→ About this exercise: Where does the word "Podcaster" show up in the records? Copy every line that holds it.

→ Data under study:

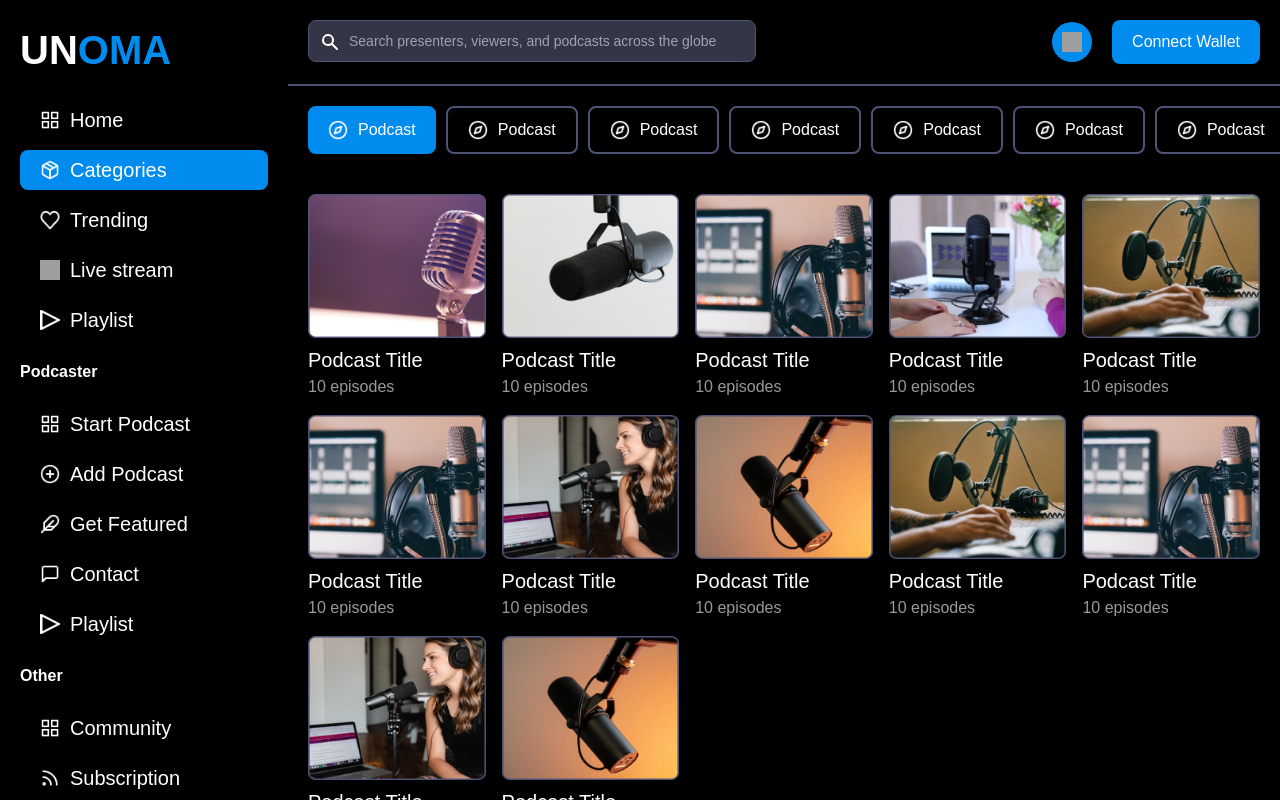
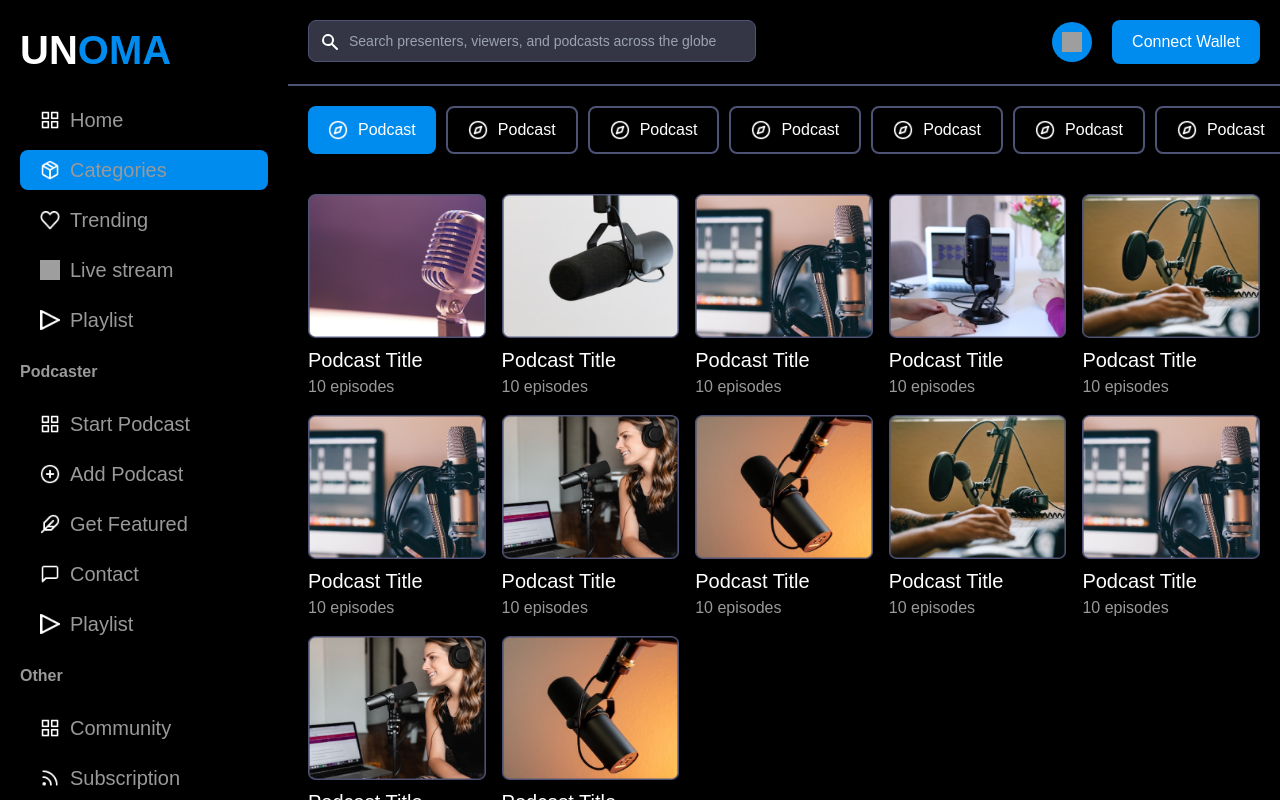
Before and after one commit to okhaimie-dev/unoma, a Next.js app in the folder src/unoma-app/: page / in a window 1280 px wide. Built offline with nearby package versions, Linux system fonts and the light colour scheme; grey boxes are pictures that could not be loaded.

Commit message:
suprememods

```diff
--- a/src/unoma-app/components/SideNav.tsx
+++ b/src/unoma-app/components/SideNav.tsx
@@ -9,13 +9,13 @@ export default function SideNav({ page }: Props) {
   return (
     <div className="fixed left-0 transform transition duration-1000 ease-in-out sidenav md:-translate-x-0
         h-screen 2-64 md:w-72 bg-black px-5 py-5 overflow-y-scroll scrollbar-thin scrollbar-thumb-[#008BEE]">
-        <div className="h1 uppercase text-black font-bold"><span className="text-white">Un</span><span className="text-blue">oma</span></div>
+        <div className="font-bold text-black uppercase h1"><span className="text-white">Un</span><span className="text-blue">oma</span></div>
         <div className="pt-5 space-y-2.5">
             <div>
                 <Link href="/">
                     <a className={`flex items-center h-10 hover:bg-blue ${page == "home" && "bg-blue"} px-5 rounded-lg space-x-2.5`}>
                         <Image src={"/grid.png"} width={20} height={20} />
-                        <h3 className="h3 text-white">Home</h3>
+                        <h3 className="h3 text-gray">Home</h3>
                     </a>
                 </Link>
             </div>
@@ -23,7 +23,7 @@ export default function SideNav({ page }: Props) {
                 <Link href="/categories">
                     <a className={`flex items-center h-10 hover:bg-blue ${page == "categories" && "bg-blue"} px-5 rounded-lg space-x-2.5`}>
                         <Image src={"/categories.png"} width={20} height={20} />
-                        <h3 className="h3 text-white">Categories</h3>
+                        <h3 className="h3 text-gray">Categories</h3>
                     </a>
                 </Link>
             </div>
@@ -31,7 +31,7 @@ export default function SideNav({ page }: Props) {
                 <Link href="/trending">
                     <a className={`flex items-center h-10 hover:bg-blue ${page == "trending" && "bg-blue"} px-5 rounded-lg space-x-2.5`}>
                         <Image src={"/trending.png"} width={20} height={20} />
-                        <h3 className="h3 text-white">Trending</h3>
+                        <h3 className="h3 text-gray">Trending</h3>
                     </a>
                 </Link>
             </div>
@@ -39,7 +39,7 @@ export default function SideNav({ page }: Props) {
                 <Link href="/stream">
                     <a className={`flex items-center h-10 hover:bg-blue ${page == "stream" && "bg-blue"} px-5 rounded-lg space-x-2.5`}>
                         <Image src={"/airplay.png"} width={20} height={20} />
-                        <h3 className="h3 text-white">Live stream</h3>
+                        <h3 className="h3 text-gray">Live stream</h3>
                     </a>
                 </Link>
             </div>
@@ -47,18 +47,18 @@ export default function SideNav({ page }: Props) {
                 <Link href="/playlist">
                     <a className={`flex items-center h-10 hover:bg-blue ${page == "playlist" && "bg-blue"} px-5 rounded-lg space-x-2.5`}>
                         <Image src={"/play.png"} width={20} height={20} />
-                        <h3 className="h3 text-white">Playlist</h3>
+                        <h3 className="h3 text-gray">Playlist</h3>
                     </a>
                 </Link>
             </div>
         </div>
-        <p className="p text-white font-semibold py-5">Podcaster</p>
+        <p className="py-5 font-semibold p text-gray">Podcaster</p>
         <div className="space-y-2.5">
             <div>
                 <Link href="/start">
                     <a className={`flex items-center h-10 hover:bg-blue ${page == "start" && "bg-blue"} px-5 rounded-lg space-x-2.5`}>
                         <Image src={"/grid.png"} width={20} height={20} />
-                        <h3 className="h3 text-white">Start Podcast</h3>
+                        <h3 className="h3 text-gray">Start Podcast</h3>
                     </a>
                 </Link>
             </div>
@@ -66,7 +66,7 @@ export default function SideNav({ page }: Props) {
                 <Link href="/add">
                     <a className={`flex items-center h-10 hover:bg-blue ${page == "add" && "bg-blue"} px-5 rounded-lg space-x-2.5`}>
                         <Image src={"/add.png"} width={20} height={20} />
-                        <h3 className="h3 text-white">Add Podcast</h3>
+                        <h3 className="h3 text-gray">Add Podcast</h3>
                     </a>
                 </Link>
             </div>
@@ -74,7 +74,7 @@ export default function SideNav({ page }: Props) {
                 <Link href="/featured">
                     <a className={`flex items-center h-10 hover:bg-blue ${page == "featured" && "bg-blue"} px-5 rounded-lg space-x-2.5`}>
                         <Image src={"/feather.png"} width={20} height={20} />
-                        <h3 className="h3 text-white">Get Featured</h3>
+                        <h3 className="h3 text-gray">Get Featured</h3>
                     </a>
                 </Link>
             </div>
@@ -82,7 +82,7 @@ export default function SideNav({ page }: Props) {
                 <Link href="/contact">
                     <a className={`flex items-center h-10 hover:bg-blue ${page == "contact" && "bg-blue"} px-5 rounded-lg space-x-2.5`}>
                         <Image src={"/contact.png"} width={20} height={20} />
-                        <h3 className="h3 text-white">Contact</h3>
+                        <h3 className="h3 text-gray">Contact</h3>
                     </a>
                 </Link>
             </div>
@@ -90,18 +90,18 @@ export default function SideNav({ page }: Props) {
                 <Link href="/playlist">
                     <a className={`flex items-center h-10 hover:bg-blue ${page == "playlist" && "bg-blue"} px-5 rounded-lg space-x-2.5`}>
                         <Image src={"/play.png"} width={20} height={20} />
-                        <h3 className="h3 text-white">Playlist</h3>
+                        <h3 className="h3 text-gray">Playlist</h3>
                     </a>
                 </Link>
             </div>
         </div>
-        <p className="p text-white font-semibold py-5">Other</p>
+        <p className="py-5 font-semibold p text-gray">Other</p>
         <div className="space-y-2.5">
             <div>
                 <Link href="/community">
                     <a className={`flex items-center h-10 hover:bg-blue ${page == "community" && "bg-blue"} px-5 rounded-lg space-x-2.5`}>
                         <Image src={"/grid.png"} width={20} height={20} />
-                        <h3 className="h3 text-white">Community</h3>
+                        <h3 className="h3 text-gray">Community</h3>
                     </a>
                 </Link>
             </div>
@@ -109,7 +109,7 @@ export default function SideNav({ page }: Props) {
                 <Link href="/subscription">
                     <a className={`flex items-center h-10 hover:bg-blue ${page == "subscription" && "bg-blue"} px-5 rounded-lg space-x-2.5`}>
                         <Image src={"/rss.png"} width={20} height={20} />
-                        <h3 className="h3 text-white">Subscription</h3>
+                        <h3 className="h3 text-gray">Subscription</h3>
                     </a>
                 </Link>
             </div>
@@ -117,7 +117,7 @@ export default function SideNav({ page }: Props) {
                 <Link href="/setting">
                     <a className={`flex items-center h-10 hover:bg-blue ${page == "setting" && "bg-blue"} px-5 rounded-lg space-x-2.5`}>
                         <Image src={"/settings.png"} width={20} height={20} />
-                        <h3 className="h3 text-white">Get Featured</h3>
+                        <h3 className="h3 text-gray">Get Featured</h3>
                     </a>
                 </Link>
             </div>
```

→ Solution to this task:
-        <p className="p text-white font-semibold py-5">Podcaster</p>
+        <p className="py-5 font-semibold p text-gray">Podcaster</p>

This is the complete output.